New Overtime Rule Requires Higher Salary Threshold: Makes Over 1 Million More Workers Eligible for Overtime Pay

After much anticipation, the United States Department of Labor has issued a final overtime rule that will increase the overtime-exempt earning salary threshold under the FLSA. The rule will take effect on January 1, 2020. The DOL’s estimates indicate that the new rule will make 1.3 million American employees newly eligible for overtime pay by:

  • raising the “standard salary level”;
  • raising the total annual compensation requirement for “highly compensated employees” (HCEs);
  • allowing employers to include nondiscretionary bonuses, commissions, and other incentive payments paid at least annually to satisfy up to 10 percent of the standard salary level; and
  • revising the special salary levels for workers in U.S. territories and the motion picture industry.

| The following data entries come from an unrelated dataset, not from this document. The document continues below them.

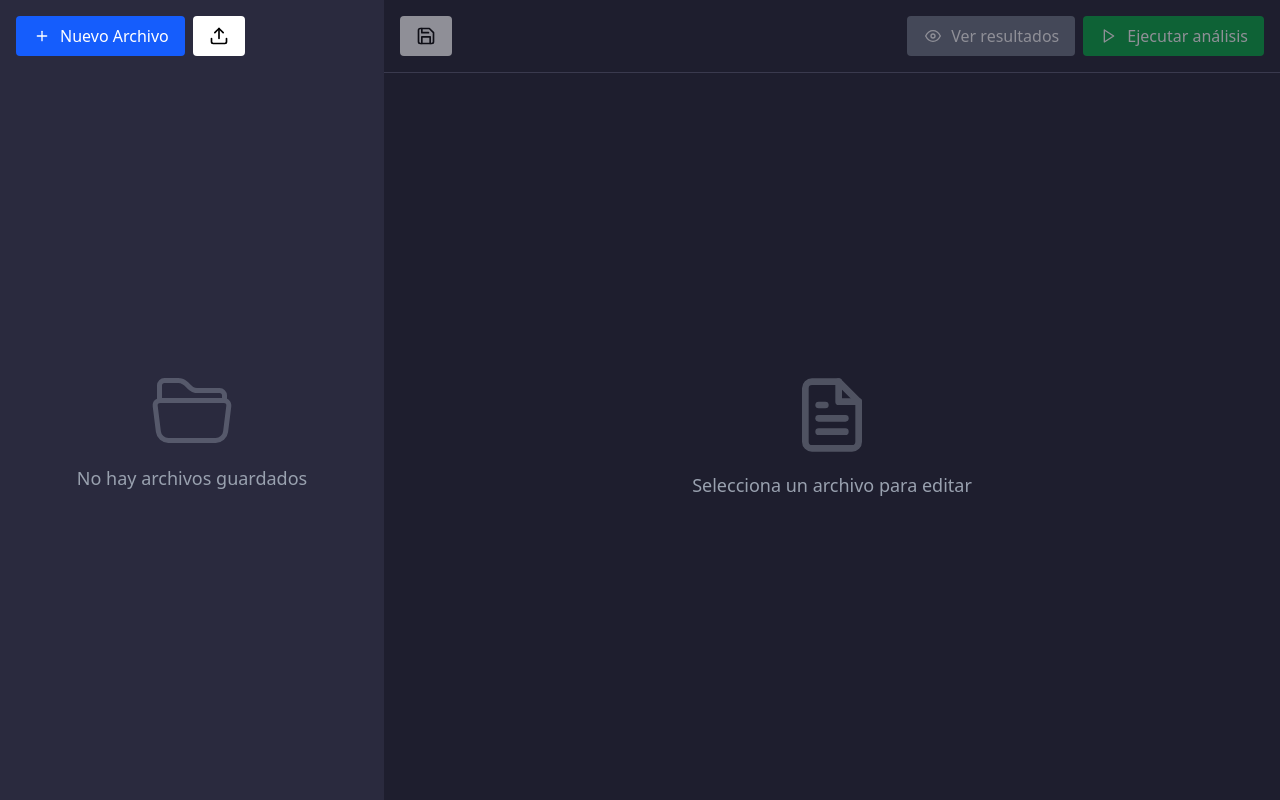
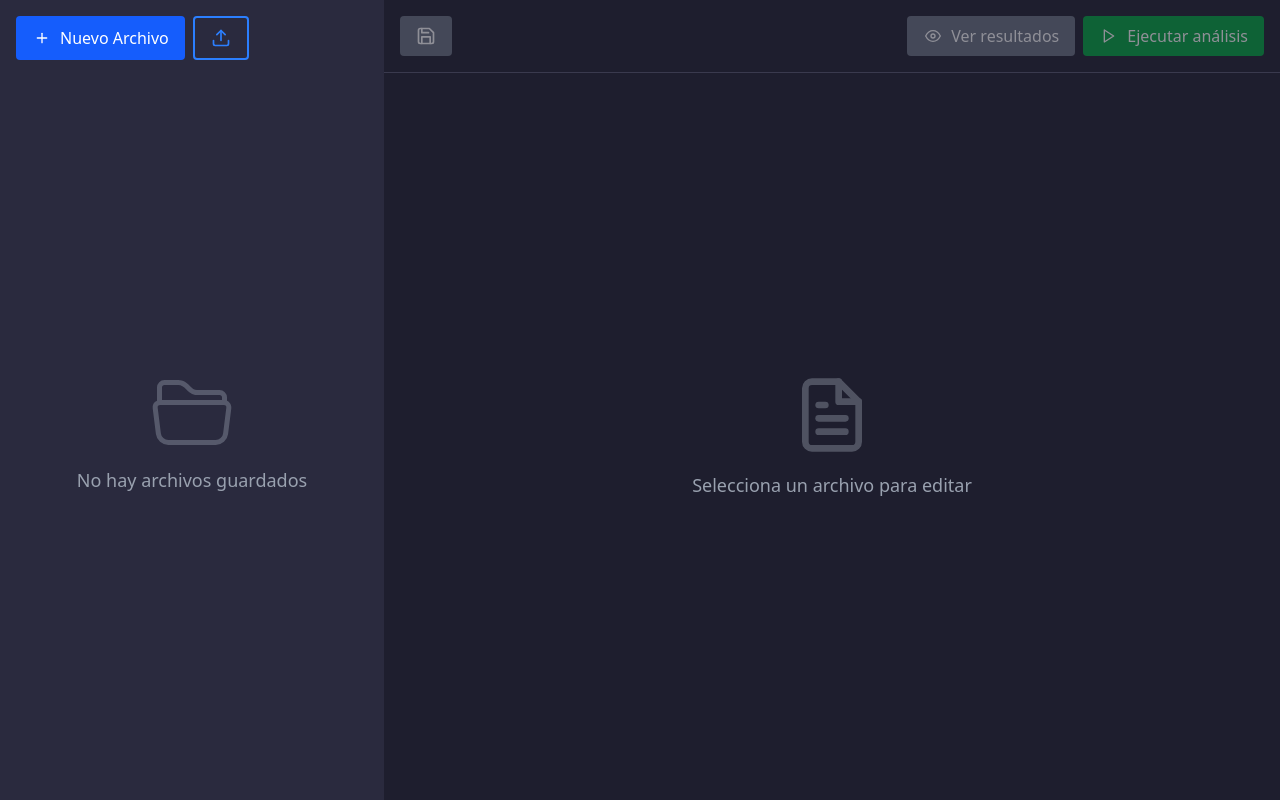
Before and after one commit to YonierVasquezMarin/complexity-analyzer-web, a React (Vite) app: page / in a window 1280 px wide. Built offline with nearby package versions, Linux system fonts and the light colour scheme.

Commit message:
feat(button): add 'blue-outline' variant to ButtonComponent and update variant usage in ControlsForCodeEditorSpecificComponent and ControlsForFilesSpecificComponent

```diff
--- a/src/shared/ButtonComponent.tsx
+++ b/src/shared/ButtonComponent.tsx
@@ -1,6 +1,6 @@
 import { cloneElement, isValidElement, useRef, type ReactNode, type ChangeEvent } from 'react';
 
-export type ButtonVariant = 'default' | 'primary' | 'secondary' | 'danger' | 'success' | 'outline' | 'ghost';
+export type ButtonVariant = 'default' | 'primary' | 'secondary' | 'danger' | 'success' | 'outline' | 'ghost' | 'blue-outline';
 export type ButtonSize = 'sm' | 'md' | 'lg' | 'xl';
 
 export interface ButtonComponentProps {
@@ -26,6 +26,7 @@ const variantStyles: Record<ButtonVariant, string> = {
   success: 'bg-green-600 hover:bg-green-700 text-white',
   outline: 'bg-transparent border-2 border-gray-600 hover:border-gray-700 text-gray-300 hover:text-white',
   ghost: 'bg-transparent hover:bg-[#4a4a5e] text-white',
+  'blue-outline': 'bg-transparent border-2 border-blue-500 hover:border-blue-400 text-blue-500 hover:text-blue-400',
 };
 
 const sizeStyles: Record<ButtonSize, string> = {
@@ -82,6 +83,7 @@ function ButtonComponent({
   const variantStyle = variantStyles[variant];
   const sizeStyle = sizeStyles[size];
   const iconSizeStyle = iconSizeStyles[size];
+  const iconColorStyle = variant === 'blue-outline' ? 'text-blue-500' : '';
 
   // Si solo hay un icono (sin label ni rightIcon), ajustar el padding y remover gap
   const isIconOnly = !label && !rightIcon && leftIcon;
@@ -134,17 +136,17 @@ function ButtonComponent({
         {leftIcon && (
           isIconOnly && isValidElement(leftIcon) ? (
             cloneElement(leftIcon, {
-              className: `${iconSizeStyle} ${(leftIcon.props as { className?: string })?.className || ''}`.trim(),
+              className: `${iconSizeStyle} ${iconColorStyle} ${(leftIcon.props as { className?: string })?.className || ''}`.trim(),
             } as any)
           ) : (
-            <span className={`${iconSizeStyle} inline-flex items-center justify-center`}>
+            <span className={`${iconSizeStyle} ${iconColorStyle} inline-flex items-center justify-center`}>
               {leftIcon}
             </span>
           )
         )}
         {label && <span>{label}</span>}
         {rightIcon && (
-          <span className={iconSizeStyle}>
+          <span className={`${iconSizeStyle} ${iconColorStyle}`}>
             {rightIcon}
           </span>
         )}
--- a/src/specific-components/ControlsForCodeEditorSpecificComponent.tsx
+++ b/src/specific-components/ControlsForCodeEditorSpecificComponent.tsx
@@ -41,7 +41,7 @@ function ControlsForCodeEditorSpecificComponent() {
         <ButtonComponent
           leftIcon={<FiSave />}
           onClick={handleSave}
-          variant="default"
+          variant="secondary"
           size="md"
           disabled={!selectedItem}
         />
--- a/src/specific-components/ControlsForFilesSpecificComponent.tsx
+++ b/src/specific-components/ControlsForFilesSpecificComponent.tsx
@@ -123,7 +123,7 @@ function ControlsForFilesSpecificComponent() {
       <ButtonComponent
         leftIcon={<FiUpload />}
         onClick={() => {}}
-        variant="default"
+        variant="blue-outline"
         size="md"
         accept=".txt"
         multiple={true}
```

The standard salary level will increase to $35,568 per year ($684 per week), which means that employees earning less than that amount will generally be eligible for overtime pay as non-exempt employees.  This represents approximately a 50% increase over the current overtime exemption threshold of $23,660 per year ($455 per week).  The total annual compensation threshold for HCEs will increase about 7% from $100,000 per year to $107,432 per year (with employers paying at least $684 weekly on a salary or fee basis).

Announced on September 24, 2019, the DOL stated that it would more regularly update the standard salary level and HCE total compensation level through notice-and-comment rulemaking every four years.  The DOL left the duties test for executive, administrative, and professional overtime exemptions unchanged.  When compared to the prior proposed rule from 2016 (which proposed an increase closer to approximately $47,000), this new final rule has been viewed by many employers as a more reasonable threshold to administer.

In light of this final rule, employers should review employee earnings and budget data and start generating financial forecasts to evaluate whether it makes more business sense to raise salaries or reclassify employees as non-exempt.  Employers who expect to reclassify employees as non-exempt will need to develop a strategy for communicating this change to the affected employees and for helping the affected employees comply with time-keeping requirements. For employers who wish to keep or reclassify employees as exempt from overtime, it is also worth reminding that they must meet both the new standard salary level and meet the duties test under the FLSA.

If your business has any questions or issues regarding this or any other matter, please do not hesitate to contact us.  This presents an excellent time for employers to revisit their FLSA classifications in general to ensure consistency throughout the workforce.  We would welcome the opportunity to help you effectively and efficiently comply with the DOL’s final rule.